* Raw data

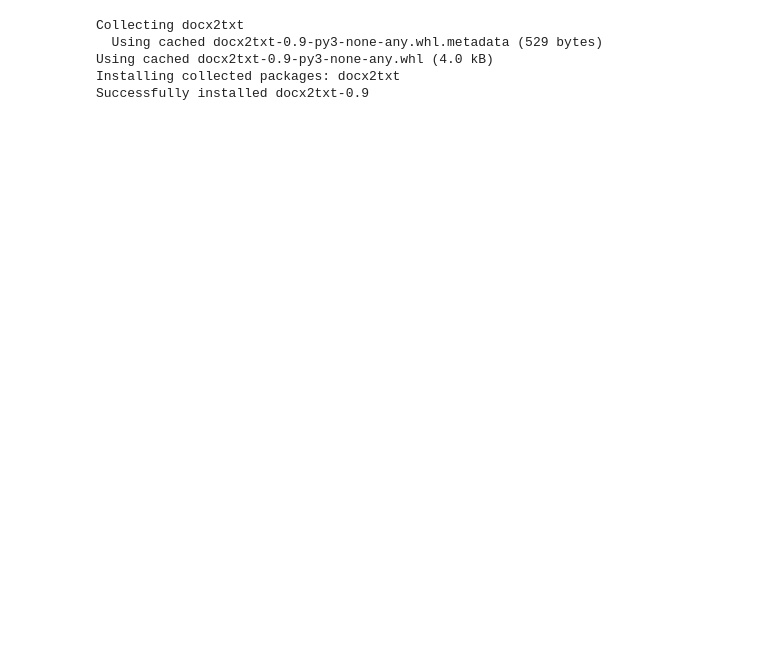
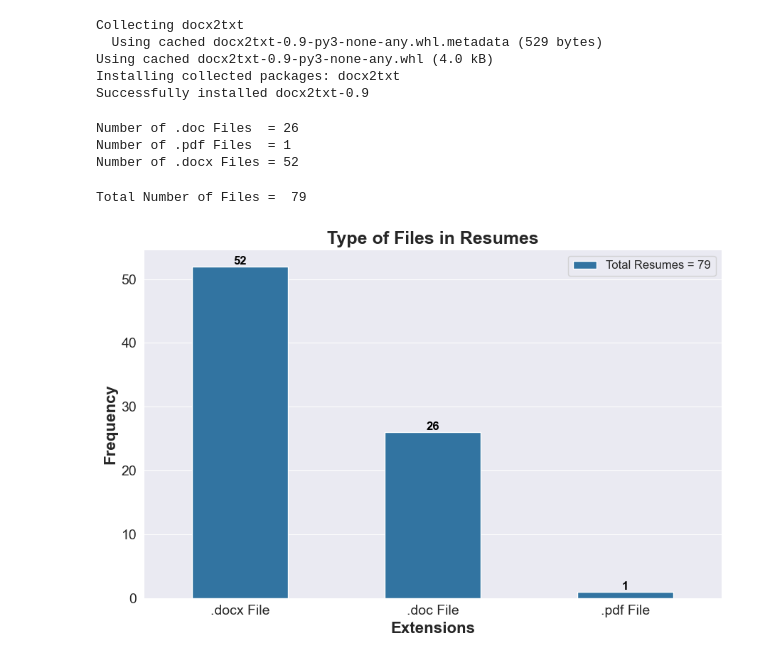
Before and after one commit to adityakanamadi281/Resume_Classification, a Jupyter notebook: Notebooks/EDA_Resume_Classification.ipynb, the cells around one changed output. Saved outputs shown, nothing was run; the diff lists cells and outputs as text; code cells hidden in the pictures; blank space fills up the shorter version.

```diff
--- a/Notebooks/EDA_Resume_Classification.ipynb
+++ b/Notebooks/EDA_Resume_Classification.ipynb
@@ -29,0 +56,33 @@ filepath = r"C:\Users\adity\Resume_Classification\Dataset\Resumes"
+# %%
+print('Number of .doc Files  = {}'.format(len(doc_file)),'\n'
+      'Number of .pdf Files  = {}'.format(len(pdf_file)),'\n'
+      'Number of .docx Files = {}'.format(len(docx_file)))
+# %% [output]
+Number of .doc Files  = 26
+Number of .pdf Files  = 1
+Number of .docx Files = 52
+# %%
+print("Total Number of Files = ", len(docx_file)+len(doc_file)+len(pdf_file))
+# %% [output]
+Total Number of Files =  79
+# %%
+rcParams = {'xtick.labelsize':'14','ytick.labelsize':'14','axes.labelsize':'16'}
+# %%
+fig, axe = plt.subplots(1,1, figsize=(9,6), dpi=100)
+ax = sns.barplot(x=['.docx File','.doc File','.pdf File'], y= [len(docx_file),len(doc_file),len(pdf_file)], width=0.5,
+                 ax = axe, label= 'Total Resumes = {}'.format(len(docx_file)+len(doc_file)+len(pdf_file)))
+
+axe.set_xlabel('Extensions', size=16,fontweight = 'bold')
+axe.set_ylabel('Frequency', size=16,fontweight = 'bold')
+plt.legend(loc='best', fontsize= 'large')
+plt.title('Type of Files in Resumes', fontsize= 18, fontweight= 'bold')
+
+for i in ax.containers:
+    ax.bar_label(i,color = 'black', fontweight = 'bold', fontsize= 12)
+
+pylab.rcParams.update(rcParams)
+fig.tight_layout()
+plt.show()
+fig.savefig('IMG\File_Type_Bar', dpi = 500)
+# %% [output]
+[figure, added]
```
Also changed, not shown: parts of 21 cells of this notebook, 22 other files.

---

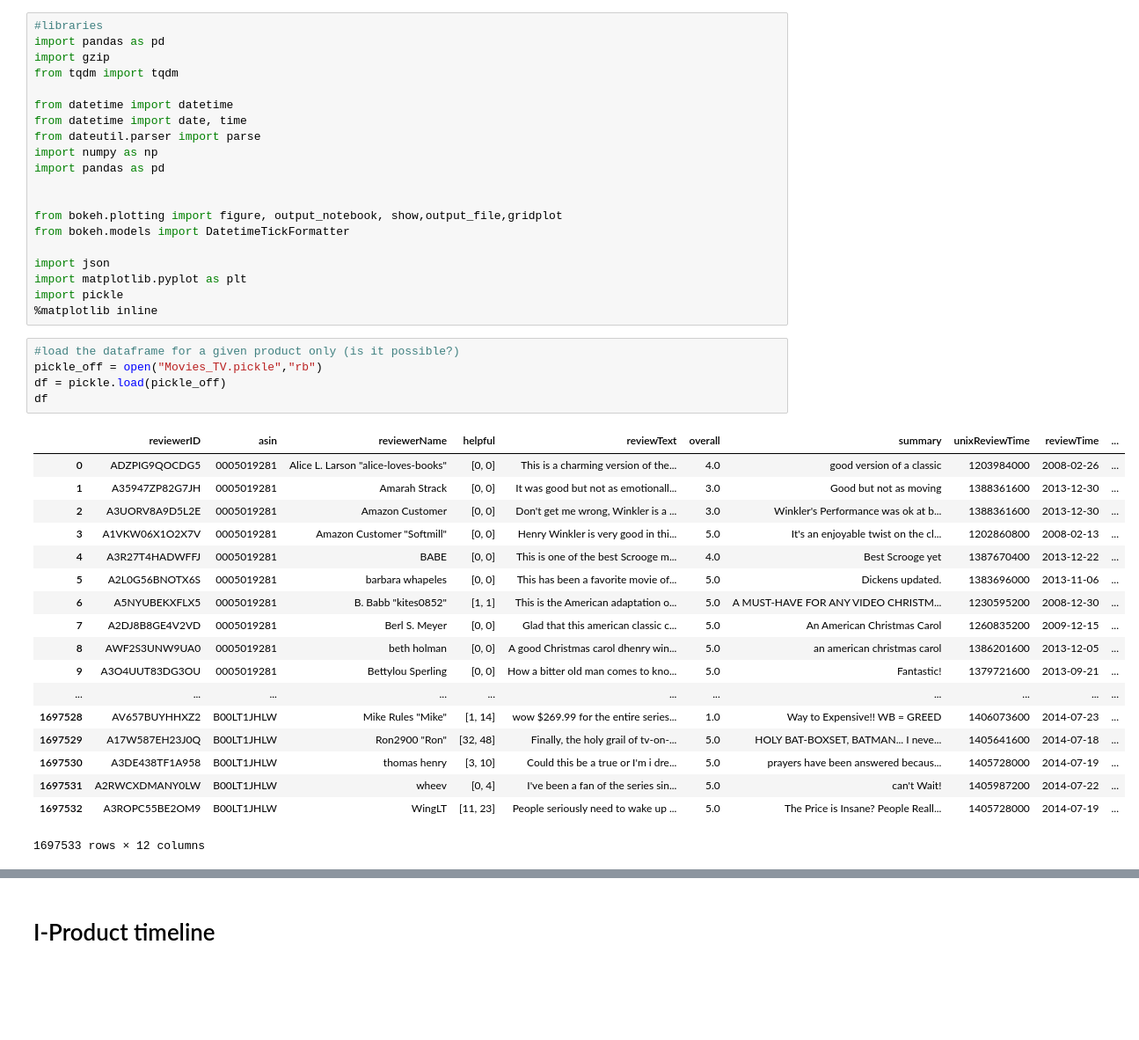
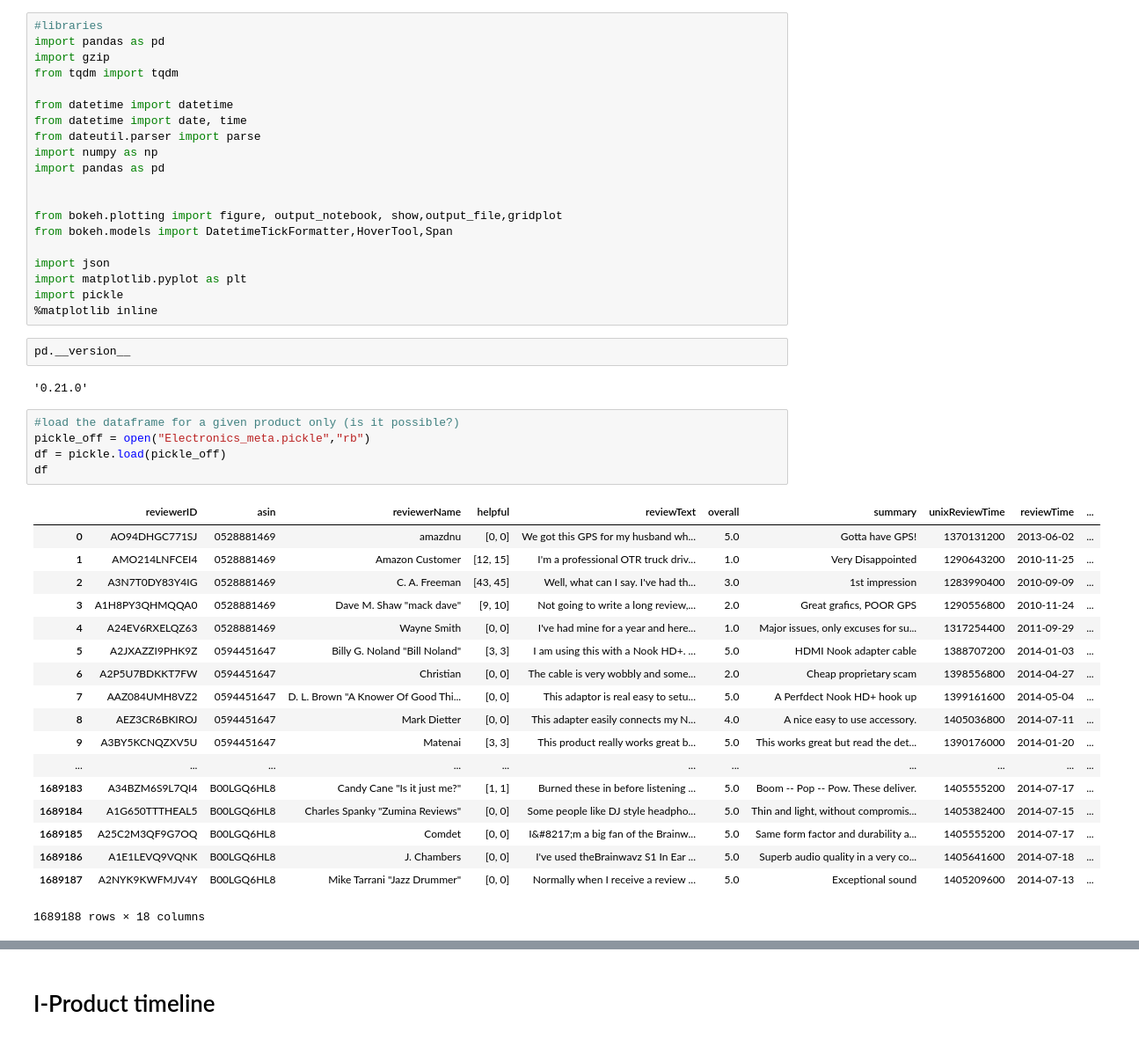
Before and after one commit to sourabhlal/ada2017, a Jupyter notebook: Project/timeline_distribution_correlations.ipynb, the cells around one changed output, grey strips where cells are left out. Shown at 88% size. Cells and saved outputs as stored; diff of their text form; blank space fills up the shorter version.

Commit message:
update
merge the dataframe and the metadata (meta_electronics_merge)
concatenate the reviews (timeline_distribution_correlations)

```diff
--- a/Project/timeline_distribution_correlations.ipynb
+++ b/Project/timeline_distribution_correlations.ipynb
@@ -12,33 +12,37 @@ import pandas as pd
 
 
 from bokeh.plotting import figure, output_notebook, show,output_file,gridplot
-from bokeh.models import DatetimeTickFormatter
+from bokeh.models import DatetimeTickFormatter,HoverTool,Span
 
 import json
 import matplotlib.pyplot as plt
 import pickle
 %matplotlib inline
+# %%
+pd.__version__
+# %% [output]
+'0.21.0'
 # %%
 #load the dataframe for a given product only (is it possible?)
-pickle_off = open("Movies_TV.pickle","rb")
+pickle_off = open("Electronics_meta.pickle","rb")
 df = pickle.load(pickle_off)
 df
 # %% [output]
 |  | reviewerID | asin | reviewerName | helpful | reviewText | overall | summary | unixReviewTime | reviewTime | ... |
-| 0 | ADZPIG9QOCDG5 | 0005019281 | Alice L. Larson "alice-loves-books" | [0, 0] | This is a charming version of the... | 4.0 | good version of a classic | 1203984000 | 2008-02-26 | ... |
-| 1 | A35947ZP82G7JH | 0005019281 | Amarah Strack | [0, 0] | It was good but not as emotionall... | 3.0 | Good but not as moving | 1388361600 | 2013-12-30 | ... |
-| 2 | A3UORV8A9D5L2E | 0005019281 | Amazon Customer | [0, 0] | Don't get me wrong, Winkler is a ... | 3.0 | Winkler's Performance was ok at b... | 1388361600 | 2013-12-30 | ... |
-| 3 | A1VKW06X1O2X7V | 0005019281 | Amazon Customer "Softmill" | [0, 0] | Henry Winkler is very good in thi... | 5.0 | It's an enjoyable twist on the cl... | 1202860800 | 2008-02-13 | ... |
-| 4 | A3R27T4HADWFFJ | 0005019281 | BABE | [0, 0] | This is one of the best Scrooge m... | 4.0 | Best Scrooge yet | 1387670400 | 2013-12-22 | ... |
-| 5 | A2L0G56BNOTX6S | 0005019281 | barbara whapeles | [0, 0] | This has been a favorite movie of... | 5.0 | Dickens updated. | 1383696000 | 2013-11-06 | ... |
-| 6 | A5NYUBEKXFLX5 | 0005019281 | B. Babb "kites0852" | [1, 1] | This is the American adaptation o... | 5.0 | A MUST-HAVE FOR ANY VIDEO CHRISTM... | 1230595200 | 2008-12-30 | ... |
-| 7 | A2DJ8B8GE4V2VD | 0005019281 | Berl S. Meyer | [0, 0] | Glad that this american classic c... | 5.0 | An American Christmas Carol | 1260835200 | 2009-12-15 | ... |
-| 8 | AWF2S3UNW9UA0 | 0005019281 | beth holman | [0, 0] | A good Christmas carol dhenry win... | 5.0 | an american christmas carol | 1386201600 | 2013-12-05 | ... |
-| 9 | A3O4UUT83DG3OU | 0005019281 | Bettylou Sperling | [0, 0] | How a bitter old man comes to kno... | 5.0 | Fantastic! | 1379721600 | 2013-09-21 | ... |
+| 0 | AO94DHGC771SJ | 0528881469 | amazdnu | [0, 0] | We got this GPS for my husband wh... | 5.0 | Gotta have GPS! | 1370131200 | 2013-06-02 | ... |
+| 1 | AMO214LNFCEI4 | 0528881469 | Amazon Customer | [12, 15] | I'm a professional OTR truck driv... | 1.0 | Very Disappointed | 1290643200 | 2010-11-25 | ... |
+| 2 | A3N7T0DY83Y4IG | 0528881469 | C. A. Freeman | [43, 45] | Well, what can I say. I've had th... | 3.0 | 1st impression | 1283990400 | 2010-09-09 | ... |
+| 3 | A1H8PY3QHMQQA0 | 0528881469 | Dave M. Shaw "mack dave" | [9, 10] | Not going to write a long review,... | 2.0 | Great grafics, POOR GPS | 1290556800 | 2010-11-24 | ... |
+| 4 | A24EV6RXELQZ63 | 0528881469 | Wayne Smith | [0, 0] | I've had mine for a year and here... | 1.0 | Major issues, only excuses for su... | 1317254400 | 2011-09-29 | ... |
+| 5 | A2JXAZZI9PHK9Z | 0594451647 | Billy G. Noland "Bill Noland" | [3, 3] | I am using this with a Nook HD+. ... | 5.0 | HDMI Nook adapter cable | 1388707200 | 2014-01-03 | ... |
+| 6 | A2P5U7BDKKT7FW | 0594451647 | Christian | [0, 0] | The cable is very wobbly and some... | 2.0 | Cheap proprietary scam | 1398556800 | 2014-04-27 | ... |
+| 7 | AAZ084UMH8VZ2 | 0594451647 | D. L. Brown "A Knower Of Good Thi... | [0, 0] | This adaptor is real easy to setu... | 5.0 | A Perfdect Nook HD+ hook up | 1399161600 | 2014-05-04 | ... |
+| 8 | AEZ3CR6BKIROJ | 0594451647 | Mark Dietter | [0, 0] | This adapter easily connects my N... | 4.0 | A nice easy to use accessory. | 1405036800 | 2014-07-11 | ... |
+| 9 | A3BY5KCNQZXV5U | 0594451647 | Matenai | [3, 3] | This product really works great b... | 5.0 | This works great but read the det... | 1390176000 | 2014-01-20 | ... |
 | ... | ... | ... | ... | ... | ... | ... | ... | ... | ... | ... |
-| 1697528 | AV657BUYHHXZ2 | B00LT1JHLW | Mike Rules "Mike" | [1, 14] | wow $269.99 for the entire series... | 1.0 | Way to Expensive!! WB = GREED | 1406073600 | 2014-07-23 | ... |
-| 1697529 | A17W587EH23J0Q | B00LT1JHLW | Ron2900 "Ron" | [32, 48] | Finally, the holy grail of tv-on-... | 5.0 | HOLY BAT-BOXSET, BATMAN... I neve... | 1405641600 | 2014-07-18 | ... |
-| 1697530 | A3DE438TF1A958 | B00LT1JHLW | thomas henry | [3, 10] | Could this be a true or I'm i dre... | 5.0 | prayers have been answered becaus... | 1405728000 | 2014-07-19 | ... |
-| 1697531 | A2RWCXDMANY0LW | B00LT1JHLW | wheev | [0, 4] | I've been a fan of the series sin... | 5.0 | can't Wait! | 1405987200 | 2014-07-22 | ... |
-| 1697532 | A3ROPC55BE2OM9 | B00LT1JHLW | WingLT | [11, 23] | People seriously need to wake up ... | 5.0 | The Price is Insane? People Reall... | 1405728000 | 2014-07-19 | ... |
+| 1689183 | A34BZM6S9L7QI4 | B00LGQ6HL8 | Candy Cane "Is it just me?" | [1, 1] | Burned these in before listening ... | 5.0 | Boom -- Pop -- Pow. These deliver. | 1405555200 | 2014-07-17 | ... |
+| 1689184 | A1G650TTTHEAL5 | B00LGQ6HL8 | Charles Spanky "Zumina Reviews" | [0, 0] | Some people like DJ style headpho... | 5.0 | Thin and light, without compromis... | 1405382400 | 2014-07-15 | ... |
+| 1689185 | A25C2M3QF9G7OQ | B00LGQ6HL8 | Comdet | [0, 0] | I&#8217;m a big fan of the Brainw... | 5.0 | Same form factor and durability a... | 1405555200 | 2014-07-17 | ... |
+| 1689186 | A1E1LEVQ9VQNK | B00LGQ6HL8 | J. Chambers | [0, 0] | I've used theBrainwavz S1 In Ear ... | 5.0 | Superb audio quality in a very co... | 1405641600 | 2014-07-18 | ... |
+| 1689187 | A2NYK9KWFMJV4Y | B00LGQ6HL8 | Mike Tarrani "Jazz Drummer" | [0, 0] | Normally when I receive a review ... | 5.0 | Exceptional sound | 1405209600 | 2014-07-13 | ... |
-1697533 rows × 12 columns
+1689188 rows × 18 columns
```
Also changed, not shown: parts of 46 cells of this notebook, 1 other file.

---

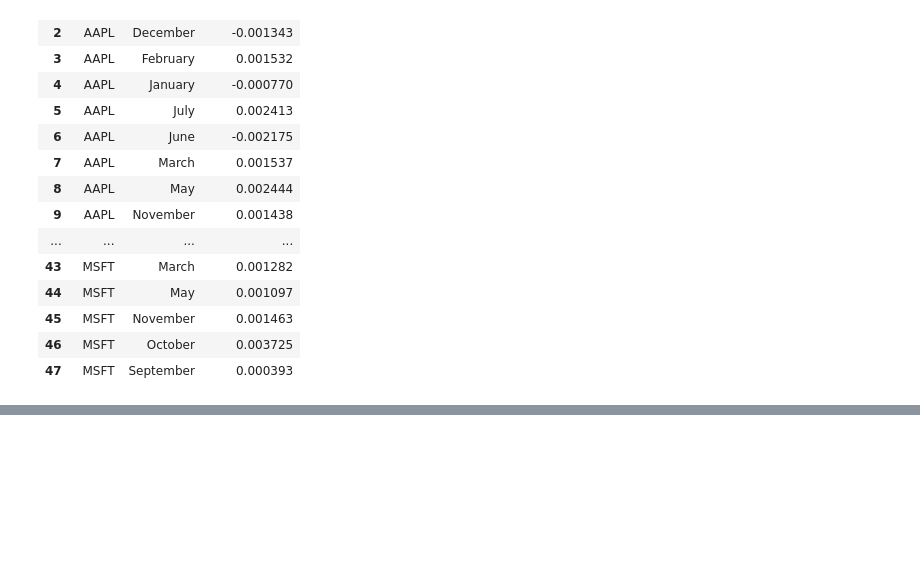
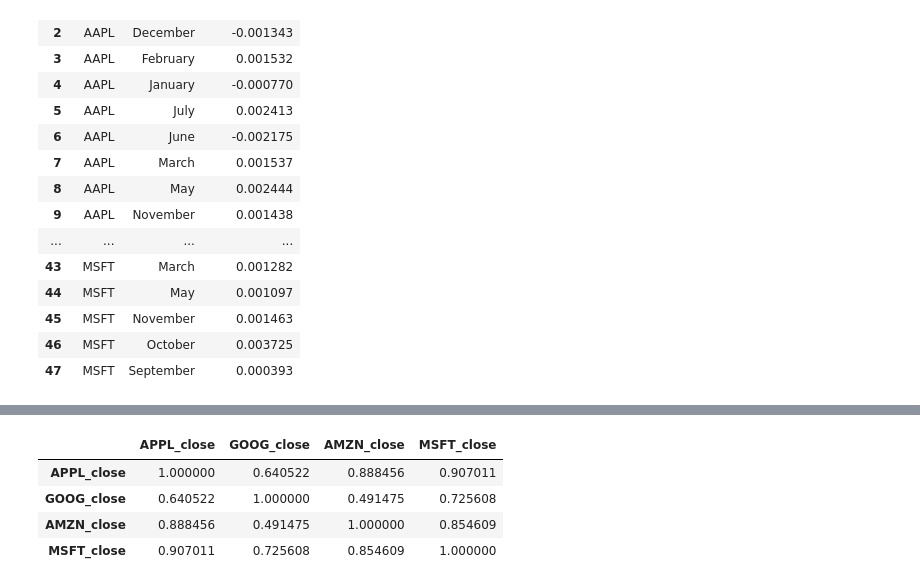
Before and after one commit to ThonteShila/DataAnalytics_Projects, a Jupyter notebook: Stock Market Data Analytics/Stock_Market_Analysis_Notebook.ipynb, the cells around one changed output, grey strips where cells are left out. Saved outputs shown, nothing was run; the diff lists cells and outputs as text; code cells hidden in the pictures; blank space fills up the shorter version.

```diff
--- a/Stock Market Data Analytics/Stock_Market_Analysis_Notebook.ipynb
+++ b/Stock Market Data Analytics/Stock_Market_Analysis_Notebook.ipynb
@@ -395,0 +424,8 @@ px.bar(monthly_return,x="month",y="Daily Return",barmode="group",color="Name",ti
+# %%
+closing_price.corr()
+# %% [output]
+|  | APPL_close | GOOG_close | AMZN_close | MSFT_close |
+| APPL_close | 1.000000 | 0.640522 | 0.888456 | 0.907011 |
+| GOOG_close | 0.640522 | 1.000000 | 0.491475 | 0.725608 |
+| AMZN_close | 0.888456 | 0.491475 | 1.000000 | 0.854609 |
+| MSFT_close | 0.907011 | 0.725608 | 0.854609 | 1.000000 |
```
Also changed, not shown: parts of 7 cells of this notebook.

* Task prompt
From the listing, copy each line containing the word "import".

* Exercise solution
@@ -12,33 +12,37 @@ import pandas as pd
 from bokeh.plotting import figure, output_notebook, show,output_file,gridplot
-from bokeh.models import DatetimeTickFormatter
+from bokeh.models import DatetimeTickFormatter,HoverTool,Span
 import json
 import matplotlib.pyplot as plt
 import pickle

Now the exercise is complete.